In June, after Indigenous tribes, local environmentalists, and ranchers rallied together for more than a decade against the Keystone XL pipeline, the pipeline’s developer pulled the plug. The pipeline, 300 miles of which had already been built, was to transport oil from Canada to the U.S. Gulf Coast.
“It’s a great day for Mother Earth,” said Larry Wright Jr., chairman of the Ponca Tribe of Nebraska, according to NPR.
On June 9, 2021 the developer behind the Keystone XL pipeline officially ended the project after a decade-plus battle by Indigenous tribes, local environmentalists, and ranchers rallied to shut down the pipeline.
Credit: Bloomberg via Getty Images
12. Marching for trans youth
Demonstrators gathered in New York in June for the Brooklyn Liberation March in support of Black trans and gender-nonconforming youth. They carried signs that said “Protect Trans Youth,” “Black Trans Lives Matter” and “Trans Youth Power.” The march was in response to a slew of state laws targeting trans youth, blocking them from healthcare access and school sports.
Credit: Alexi Rosenfeld / Getty Images
13. High school grad tells his coming out story
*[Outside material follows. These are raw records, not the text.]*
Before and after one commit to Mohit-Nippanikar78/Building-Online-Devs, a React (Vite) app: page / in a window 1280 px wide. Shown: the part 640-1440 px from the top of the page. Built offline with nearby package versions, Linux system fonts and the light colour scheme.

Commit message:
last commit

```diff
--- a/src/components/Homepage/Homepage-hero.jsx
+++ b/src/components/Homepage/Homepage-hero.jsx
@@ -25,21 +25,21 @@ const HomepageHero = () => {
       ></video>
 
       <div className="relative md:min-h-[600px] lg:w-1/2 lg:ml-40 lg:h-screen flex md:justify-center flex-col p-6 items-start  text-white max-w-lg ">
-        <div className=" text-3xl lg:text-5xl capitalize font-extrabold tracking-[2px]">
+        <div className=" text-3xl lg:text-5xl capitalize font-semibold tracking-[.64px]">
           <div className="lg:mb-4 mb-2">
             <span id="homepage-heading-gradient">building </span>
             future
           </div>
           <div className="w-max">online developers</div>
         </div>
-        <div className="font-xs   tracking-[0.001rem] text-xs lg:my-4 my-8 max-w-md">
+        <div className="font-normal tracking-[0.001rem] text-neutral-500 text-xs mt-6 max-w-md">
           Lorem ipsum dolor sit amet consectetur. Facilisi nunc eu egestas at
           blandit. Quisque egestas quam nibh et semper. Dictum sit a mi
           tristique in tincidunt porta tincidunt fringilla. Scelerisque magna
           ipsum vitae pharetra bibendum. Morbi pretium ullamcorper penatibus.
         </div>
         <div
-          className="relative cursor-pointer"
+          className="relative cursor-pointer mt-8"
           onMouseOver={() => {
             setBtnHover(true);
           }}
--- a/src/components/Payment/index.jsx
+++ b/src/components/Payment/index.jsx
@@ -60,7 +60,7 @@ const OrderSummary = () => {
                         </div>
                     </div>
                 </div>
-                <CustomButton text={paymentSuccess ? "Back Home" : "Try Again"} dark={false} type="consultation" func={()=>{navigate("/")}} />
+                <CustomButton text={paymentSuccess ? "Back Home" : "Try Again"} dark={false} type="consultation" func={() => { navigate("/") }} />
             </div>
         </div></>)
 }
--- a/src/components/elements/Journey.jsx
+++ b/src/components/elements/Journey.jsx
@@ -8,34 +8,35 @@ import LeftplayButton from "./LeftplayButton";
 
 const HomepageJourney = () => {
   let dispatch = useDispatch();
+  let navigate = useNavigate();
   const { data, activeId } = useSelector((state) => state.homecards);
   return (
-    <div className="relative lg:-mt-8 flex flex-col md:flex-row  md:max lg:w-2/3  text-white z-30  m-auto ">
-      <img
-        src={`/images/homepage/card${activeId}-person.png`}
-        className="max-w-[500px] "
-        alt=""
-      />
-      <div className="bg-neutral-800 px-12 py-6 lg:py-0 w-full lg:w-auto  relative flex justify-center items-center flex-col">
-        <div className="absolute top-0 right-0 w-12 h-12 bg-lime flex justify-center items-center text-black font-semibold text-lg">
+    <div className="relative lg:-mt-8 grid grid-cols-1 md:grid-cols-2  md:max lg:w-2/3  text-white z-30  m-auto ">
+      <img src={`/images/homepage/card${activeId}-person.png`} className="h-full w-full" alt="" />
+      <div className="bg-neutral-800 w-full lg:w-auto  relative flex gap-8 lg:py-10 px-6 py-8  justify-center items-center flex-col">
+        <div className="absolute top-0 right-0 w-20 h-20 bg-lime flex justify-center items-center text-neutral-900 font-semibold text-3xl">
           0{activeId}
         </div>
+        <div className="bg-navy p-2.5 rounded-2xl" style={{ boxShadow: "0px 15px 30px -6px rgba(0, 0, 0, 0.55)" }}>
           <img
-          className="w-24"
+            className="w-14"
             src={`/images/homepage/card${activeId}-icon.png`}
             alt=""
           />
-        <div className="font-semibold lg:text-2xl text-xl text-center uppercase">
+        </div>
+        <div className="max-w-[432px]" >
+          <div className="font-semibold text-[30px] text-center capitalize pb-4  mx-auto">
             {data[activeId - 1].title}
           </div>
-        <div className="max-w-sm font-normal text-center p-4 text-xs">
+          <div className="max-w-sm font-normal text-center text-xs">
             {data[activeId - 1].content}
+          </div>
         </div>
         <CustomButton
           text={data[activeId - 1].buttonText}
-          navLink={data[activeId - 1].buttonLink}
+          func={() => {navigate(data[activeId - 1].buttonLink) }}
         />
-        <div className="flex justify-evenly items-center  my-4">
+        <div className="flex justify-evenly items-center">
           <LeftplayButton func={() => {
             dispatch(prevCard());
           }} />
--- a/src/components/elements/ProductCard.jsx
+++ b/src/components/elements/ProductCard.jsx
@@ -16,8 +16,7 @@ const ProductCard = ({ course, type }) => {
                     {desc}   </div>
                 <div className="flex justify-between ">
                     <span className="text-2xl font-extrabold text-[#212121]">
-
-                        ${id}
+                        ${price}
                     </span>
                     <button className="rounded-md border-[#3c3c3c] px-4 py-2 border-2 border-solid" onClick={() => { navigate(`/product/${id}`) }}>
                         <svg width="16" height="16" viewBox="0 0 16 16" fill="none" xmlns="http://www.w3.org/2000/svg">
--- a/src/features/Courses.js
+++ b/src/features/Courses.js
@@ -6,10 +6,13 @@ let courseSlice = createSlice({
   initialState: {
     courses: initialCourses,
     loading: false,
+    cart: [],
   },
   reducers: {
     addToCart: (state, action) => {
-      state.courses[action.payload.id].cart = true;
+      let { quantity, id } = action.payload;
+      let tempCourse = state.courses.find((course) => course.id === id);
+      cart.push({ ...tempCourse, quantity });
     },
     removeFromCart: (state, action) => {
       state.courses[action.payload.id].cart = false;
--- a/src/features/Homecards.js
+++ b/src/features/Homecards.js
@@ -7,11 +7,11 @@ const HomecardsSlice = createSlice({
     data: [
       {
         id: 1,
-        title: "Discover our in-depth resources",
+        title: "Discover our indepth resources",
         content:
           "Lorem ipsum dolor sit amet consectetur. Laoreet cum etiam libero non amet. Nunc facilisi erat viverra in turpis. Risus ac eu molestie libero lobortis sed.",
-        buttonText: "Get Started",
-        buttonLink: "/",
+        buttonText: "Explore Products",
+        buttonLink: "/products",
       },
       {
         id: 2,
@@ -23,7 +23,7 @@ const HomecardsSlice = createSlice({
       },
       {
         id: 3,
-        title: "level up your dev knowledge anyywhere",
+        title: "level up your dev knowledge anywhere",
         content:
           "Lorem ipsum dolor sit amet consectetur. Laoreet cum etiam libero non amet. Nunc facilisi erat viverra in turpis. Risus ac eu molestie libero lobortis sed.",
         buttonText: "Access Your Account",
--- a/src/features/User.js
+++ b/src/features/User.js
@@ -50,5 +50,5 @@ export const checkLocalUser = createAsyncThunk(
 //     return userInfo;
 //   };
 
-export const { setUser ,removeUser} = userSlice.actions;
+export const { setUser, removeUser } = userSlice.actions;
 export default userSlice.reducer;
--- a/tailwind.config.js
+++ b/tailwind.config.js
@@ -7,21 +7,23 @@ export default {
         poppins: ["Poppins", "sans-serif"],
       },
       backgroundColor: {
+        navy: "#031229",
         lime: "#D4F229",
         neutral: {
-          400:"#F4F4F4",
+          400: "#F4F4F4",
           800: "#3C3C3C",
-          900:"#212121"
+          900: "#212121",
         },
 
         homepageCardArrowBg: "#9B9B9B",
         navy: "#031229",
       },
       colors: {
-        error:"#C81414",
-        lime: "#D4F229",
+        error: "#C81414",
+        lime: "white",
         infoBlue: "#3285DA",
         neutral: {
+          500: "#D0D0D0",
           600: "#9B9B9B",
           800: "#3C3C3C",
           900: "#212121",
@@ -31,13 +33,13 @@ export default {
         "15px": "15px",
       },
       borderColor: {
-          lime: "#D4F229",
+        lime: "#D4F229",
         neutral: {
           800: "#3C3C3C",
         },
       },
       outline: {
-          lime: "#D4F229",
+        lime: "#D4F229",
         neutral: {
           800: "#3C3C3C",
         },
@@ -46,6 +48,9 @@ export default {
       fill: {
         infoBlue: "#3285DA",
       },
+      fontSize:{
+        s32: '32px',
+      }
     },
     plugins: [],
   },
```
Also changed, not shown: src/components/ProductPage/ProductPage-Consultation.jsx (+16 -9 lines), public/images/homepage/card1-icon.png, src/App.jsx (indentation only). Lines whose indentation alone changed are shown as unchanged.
A high school valedictorian continued to tell his coming out story and talk about his struggles with mental health during his graduation speech in June even after the principal tried to stop him by crumpling up his prepared remarks. Bryce Dershem of New Jersey said he was glad to recite his speech – which he had memorized – to help people feel less alone.